TL;DR
A comprehensive analysis of different conditions for a rolling wheel, including rolling without slipping, slipping, and skidding.
Questions & Answers
Q: What is rolling without slipping?
Rolling without slipping is when the arc length a point on the wheel has moved is exactly equal to the distance the wheel has moved along the ground. This condition is indicated by Vcm = Rω, where Vcm is the velocity of the center of mass and Rω is the tangential velocity relative to the center of mass.
Q: What determines if a wheel is slipping?
If the arc length a point on the wheel has moved is greater than the distance the center of mass has moved, the wheel is slipping. This condition is represented by Rω > Vcm, indicating that the wheel is spinning faster than it is translating.
Q: What is the skidding condition?
In the skidding condition, the wheel is not spinning but sliding horizontally. This occurs when the horizontal distance the center of mass has moved is greater than the amount of arc length that a point on the wheel has moved. The condition is Vcm > Rω.
Q: How does the velocity of the center of mass relate to the sliding and spinning of the wheel?
In the slipping condition, the wheel is spinning faster than it is translating, resulting in Rω > Vcm. In the skidding condition, where the wheel is sliding along the ground, Vcm > Rω. These conditions indicate the relative speeds of spinning and translating of the wheel.
Summary & Key Takeaways

The analysis focuses on a rolling wheel and its position at different times.

It explores the relationship between the distance the wheel moves and the angle at which a point on the wheel has moved.

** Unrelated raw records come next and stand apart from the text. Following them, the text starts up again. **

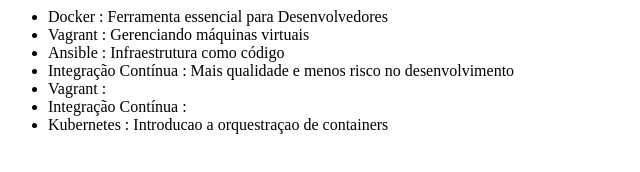
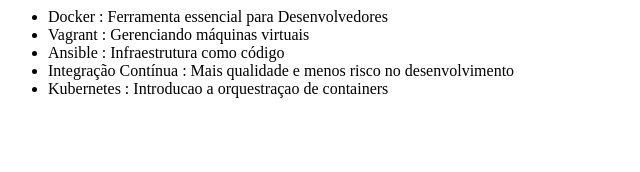
Before and after one commit to Marquedante/myTestRepository, a plain HTML site: page new-index.html in a window 1280 px wide. Shown: the whole page, without its empty margins (0-640 px from the left). Drawn offline with Linux system fonts and the light colour scheme.

```diff
--- a/new-index.html
+++ b/new-index.html
@@ -10,8 +10,6 @@
 		<li>Vagrant : Gerenciando máquinas virtuais</li>
         <li>Ansible : Infraestrutura como código</li>
 		<li>Integração Contínua : Mais qualidade e menos risco no desenvolvimento</li>
-		<li>Vagrant :</li>
-		<li>Integração Contínua :</li>
 		<li>Kubernetes : Introducao a orquestraçao de containers</li>
 	</ul>
 </body>
```
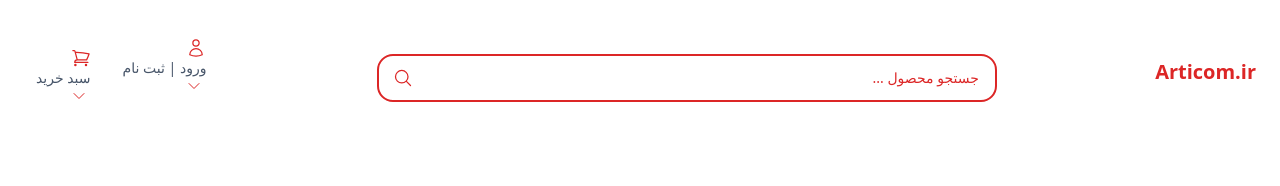
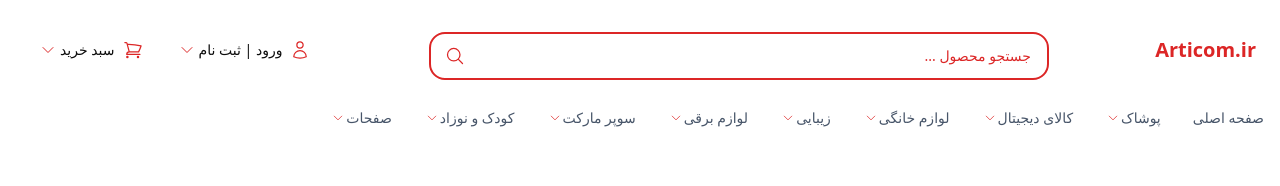
Before and after one commit to ArtinAsadzade/shop_app, a React (Vite) app: page /shop in a window 1280 px wide. Shown: the top 186 px of the page. Built offline with nearby package versions, Linux system fonts and the light colour scheme; the HTML template or start-up script is replaced by a standard one.

Commit message:
Fix NavBar

```diff
--- a/src/components/BasketLoginNav.jsx
+++ b/src/components/BasketLoginNav.jsx
@@ -7,15 +7,15 @@ import {
 export default function BasketLoginNav() {
   return (
     <>
-      <div className="mt-0 mb-3 text-center space-y-5">
-        <div className="cursor-pointer md:flex justify-center align-middle lg:inline-block py-2 px-4 text-sm text-neutral-800 rounded-xl hover:text-neutral-700 hover:bg-red-100 transition">
+      <div className="order-4 lg:flex">
+        <div className="cursor-pointer justify-center lg:justify-start flex items-center h-10 leading-10 px-3 mx-1 transition rounded-xl hover:bg-red-50">
           <UserIcon className="w-5 ml-2 text-red-600" />
-          <p className="text-sm text-slate-600">ورود | ثبت نام</p>
+          <p className="text-sm opacity-95">ورود | ثبت نام</p>
           <ChevronDownIcon className="w-4 text-red-600 mx-1" />
         </div>
-        <div className="cursor-pointer md:flex justify-center align-middle lg:inline-block py-2 px-4 text-sm text-neutral-800 rounded-xl hover:text-neutral-700 hover:bg-red-100 transition">
+        <div className="cursor-pointer justify-center lg:justify-start flex items-center h-10 leading-10 px-3 mx-1 transition rounded-xl hover:bg-red-50">
           <ShoppingCartIcon className="w-5 ml-2 text-red-600" />
-          <p className="text-sm text-slate-600">سبد خرید</p>
+          <p className="text-sm opacity-95">سبد خرید</p>
           <ChevronDownIcon className="w-4 text-red-600 mx-1" />
         </div>
       </div>
--- a/src/components/Nav.jsx
+++ b/src/components/Nav.jsx
@@ -8,12 +8,19 @@ export default function Nav() {
   const [navItems] = useState(navData);
   return (
     <>
-      <nav className="fixed z-20 lg:hidden top-0 right-0 bottom-0 flex flex-col w-5/6 max-w-sm py-5 px-6 bg-white border-r overflow-y-auto">
-        <Logo />
+      <nav className="fixed z-20 lg:hidden top-0 right-0 bottom-0 hidden flex-col w-5/6 max-w-sm py-5 px-6 bg-white border-r overflow-y-auto">
         <ul className="space-y-3">
-          <li className="border-b">
+          <li className="border-b w-full  ">
+            <Logo />
             <BasketLoginNav />
           </li>
+          {navItems.map(
+            (item) => !item.active && <NavItems key={item.id} {...item} />
+          )}
+        </ul>
+      </nav>
+      <nav className="hidden lg:flex container">
+        <ul className="flex">
           {navItems.map((item) => (
             <NavItems key={item.id} {...item} />
           ))}
--- a/src/components/NavItems.jsx
+++ b/src/components/NavItems.jsx
@@ -4,8 +4,20 @@ import { Link, useLocation } from "react-router-dom";
 export default function NavItems(props) {
   const userLocation = useLocation();
   return (
+    <>
+      <li className={`relative flex lg:hidden`}>
+        <Link
+          to="/home"
+          className={`flex justify-between items-center h-10 leading-10 text-sm opacity-90 px-3 cursor-pointer no-underline w-full hover:no-underline duration-100 mx-1 transition rounded-xl hover:bg-red-100`}
+        >
+          {props.title}
+          {props.subPage && (
+            <ChevronDownIcon className="w-3 mx-0.5 text-red-600" />
+          )}
+        </Link>
+      </li>
       <li
-      className={`relative flex ${
+        className={`hidden lg:block ${
           userLocation.pathname.toLowerCase() === props.link
             ? "border-b-2 border-red-600"
             : ""
@@ -17,7 +29,7 @@ export default function NavItems(props) {
       >
         <Link
           to="/home"
-        className={`flex justify-between items-center h-10 leading-10 text-sm opacity-90 px-3 cursor-pointer no-underline w-full hover:no-underline duration-100 mx-1 transition rounded-xl hover:bg-red-100`}
+          className={`text-slate-600 flex mx-4 my-2 hover:text-red-600 text-sm xl:text-sm`}
         >
           {props.title}
           {props.subPage && (
@@ -25,5 +37,6 @@ export default function NavItems(props) {
           )}
         </Link>
       </li>
+    </>
   );
 }
```
Lines whose indentation alone changed are shown as unchanged.
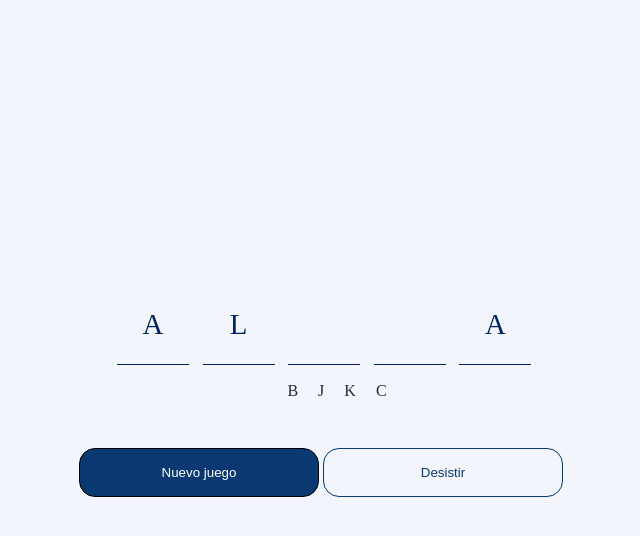
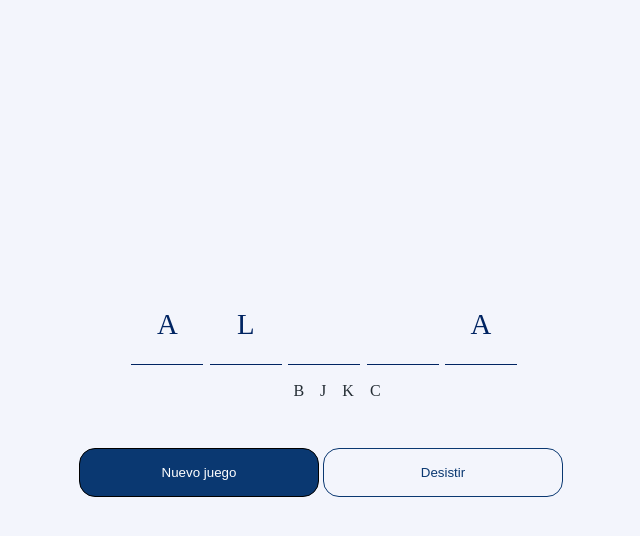
Before and after one commit to Figurex20/challengeonejuegoahorcado, a website: page index.html in a window 1280 px wide. Shown: the part 216-752 px from the top of the page, without its empty margins (319-959 px from the left). Drawn offline with Linux system fonts and the light colour scheme.

Commit message:
hice que apareciera los elementos con js

```diff
--- a/index.html
+++ b/index.html
@@ -9,24 +9,14 @@
 	</head>
 	<body>
 		<div class="hombre-ahorcado">
-			<img id="hombre" alt="hombre-ahorcado" src="../imagenes/07.png" />
+			<img id="hombre" alt="hombre-ahorcado" " />
 		</div>
-		<div class="adivinado">
-			<span class="letra adivinada">A</span>
-			<span class="letra adivinada">L</span>
-			<span class="letra adivinada"></span>
-			<span class="letra adivinada"></span>
-			<span class="letra adivinada">A</span>
-		</div>
-		<div class="errado">
-			<span class="letra errada">B</span>
-			<span class="letra errada">J</span>
-			<span class="letra errada">K</span>
-			<span class="letra errada">C</span>
-		</div>
+		<div class="adivinado"></div>
+		<div class="errado"></div>
 		<form class="botones" action="javascript:void(0)">
 			<input type="button" class="btn-azul" value="Nuevo juego" />
 			<input type="button" value="Desistir" />
 		</form>
 	</body>
+	<script src="./index.js"></script>
 </html>
--- a/index.js
+++ b/index.js
@@ -0,0 +1,50 @@
+!(function () {
+	let juego = {
+		palabra: 'ALURA',
+		estado: 1,
+		adivinado: ['A', 'L'],
+		errado: ['B', 'J', 'K', 'C'],
+	};
+
+	let $html = {
+		hombre: document.getElementById('hombre'),
+		adivinado: document.querySelector('.adivinado'),
+		errado: document.querySelector('.errado'),
+	};
+
+	function dibujar(juego) {
+		// Actualizar la imgaen del hombre
+		var $element;
+		$element = $html.hombre;
+		$element.src = `../imagenes/0${juego.estado}.png`;
+
+		//Creamos las letras adivinadas
+		var palabra = juego.palabra;
+		var adivinado = juego.adivinado;
+		$element = $html.adivinado;
+		for (let letra of palabra) {
+			let $span = document.createElement('span');
+			let $txt = document.createTextNode('');
+			if (adivinado.indexOf(letra) >= 0) {
+				$txt.nodeValue = letra;
+			}
+			$span.setAttribute('class', 'letra adivinada');
+			$span.appendChild($txt);
+			$element.appendChild($span);
+		}
+
+		//Creamos las letras erradas
+		let errado = juego.errado;
+		$element = $html.errado;
+		for (const letra of errado) {
+			let $span = document.createElement('span');
+			let $txt = document.createTextNode(letra);
+			$span.setAttribute('class', 'letra errada');
+			$span.appendChild($txt);
+			$element.appendChild($span);
+		}
+	}
+
+	console.log(juego);
+	dibujar(juego);
+})();
```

Three conditions are discussed: rolling without slipping, slipping (spinning faster than translating), and skidding (translating faster than spinning).